Yesterday, President Trump, flanked by police officers from across the country, signed an executive order aimed primarily at encouraging police departments nationwide to undergo more training and stop using chokeholds as a means of subduing people.
It was an obligatory, though inadequate attempt to address the use of excessive force by police on unarmed citizens in black communities. In ways that were both obvious and infuriating, Trump’s executive order/response was just the latest in an attempt to convey concern and commitment to addressing a problem he only exacerbates: fear of black men.
Sight and Symbolism

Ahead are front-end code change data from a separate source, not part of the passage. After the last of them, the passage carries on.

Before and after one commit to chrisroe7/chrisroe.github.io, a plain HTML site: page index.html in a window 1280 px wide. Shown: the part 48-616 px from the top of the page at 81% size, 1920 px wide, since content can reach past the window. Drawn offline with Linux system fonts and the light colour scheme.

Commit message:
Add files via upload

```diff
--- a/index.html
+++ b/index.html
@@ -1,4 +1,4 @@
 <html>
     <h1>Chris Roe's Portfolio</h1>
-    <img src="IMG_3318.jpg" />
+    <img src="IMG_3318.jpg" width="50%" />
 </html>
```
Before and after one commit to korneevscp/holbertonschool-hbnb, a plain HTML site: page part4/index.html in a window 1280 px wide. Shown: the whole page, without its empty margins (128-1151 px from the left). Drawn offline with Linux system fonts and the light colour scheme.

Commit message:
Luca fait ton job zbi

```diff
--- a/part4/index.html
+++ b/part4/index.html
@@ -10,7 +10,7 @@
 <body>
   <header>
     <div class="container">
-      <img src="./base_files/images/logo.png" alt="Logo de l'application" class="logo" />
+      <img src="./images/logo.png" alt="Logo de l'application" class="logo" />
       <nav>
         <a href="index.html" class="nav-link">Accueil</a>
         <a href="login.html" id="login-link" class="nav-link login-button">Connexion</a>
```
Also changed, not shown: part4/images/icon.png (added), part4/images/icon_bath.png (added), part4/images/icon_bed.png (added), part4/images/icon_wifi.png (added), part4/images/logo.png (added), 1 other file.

There were obvious similarities between the slave-patrolling sheriffs of the pre-war South and those law enforcement officers present for the signing of the executive order.
As the gathering of mostly white men, one even clad in a cowboy hat, stood clapping in support of a toothless executive order that does nothing to address a glaring racial disparity in how police approach and apprehend unarmed black people, it was apparent that the “us versus them” mentality that fuels unchecked and unpunished brutality in communities of color will likely continue as it is fueled by Trump himself.
The president has yet to publicly address the disproportionate deaths of unarmed black men at the hands of law enforcement, the lack of punishment for officers who are disciplined or charged for killing black citizens or the reason why nationwide and global protests have erupted: racism. Instead, he’s tweeted messages that seek to create fissures in the multiracial, multi-ethnic coalition of protesters by feeding into underlying racial fears of black men.
The Boogey Man is Black
In a tweet this week, Trump asked if anyone thought suburban moms would be eager to defund the police.
Not one to waste an opportunity to reinforce stereotypes, his tweet implies that only white women (suburban women) are concerned about law enforcement while simultaneously stoking fear about the prospect of eliminating the police altogether. After all, if that happens, who will protect suburban (white) moms and their families from the boogey men (black men)?
To be clear, defunding the police does not mean disbanding them.
Most people advocating cuts in police funding want to re-direct money to other services – social services, education/training and mental health, for example – rather than pour massive funds into police departments, especially in black neighborhoods.
Supporting ever-growing police budgets while simultaneously reducing funding for social programs, mental health, training and education not only provides more resources in support of some officers who abuse their powers, but also does nothing to reduce the underlying causes of criminal activity: chronic unemployment, drug use, mental health and lack of education.
Thus, defunding may be an option to reduce abuse and fix the societal ills of black communities.
His Bet on Black Fear
Trump knows that reinforcing racial stereotypes rooted in white fear of black men works to his advantage as the self-labeled “law and order” president. If he can give lip service to quelling the racial unrest and concern about police killings of unarmed black people while simultaneously embracing white supremacist law enforcement tactics and optics, then he’s achieved his goal of upholding the status quo while playing the part of a concerned leader.
And if he can do it as the cameras click at a largely ceremonial, yet obviously racially loaded photo opportunity, all the better.
After all, Trump’s end game is to stoke racial fear and use it as a tool to win re-election. That’s his only end game here. And you can bet he’ll continue to play on fear of black men to win at all costs.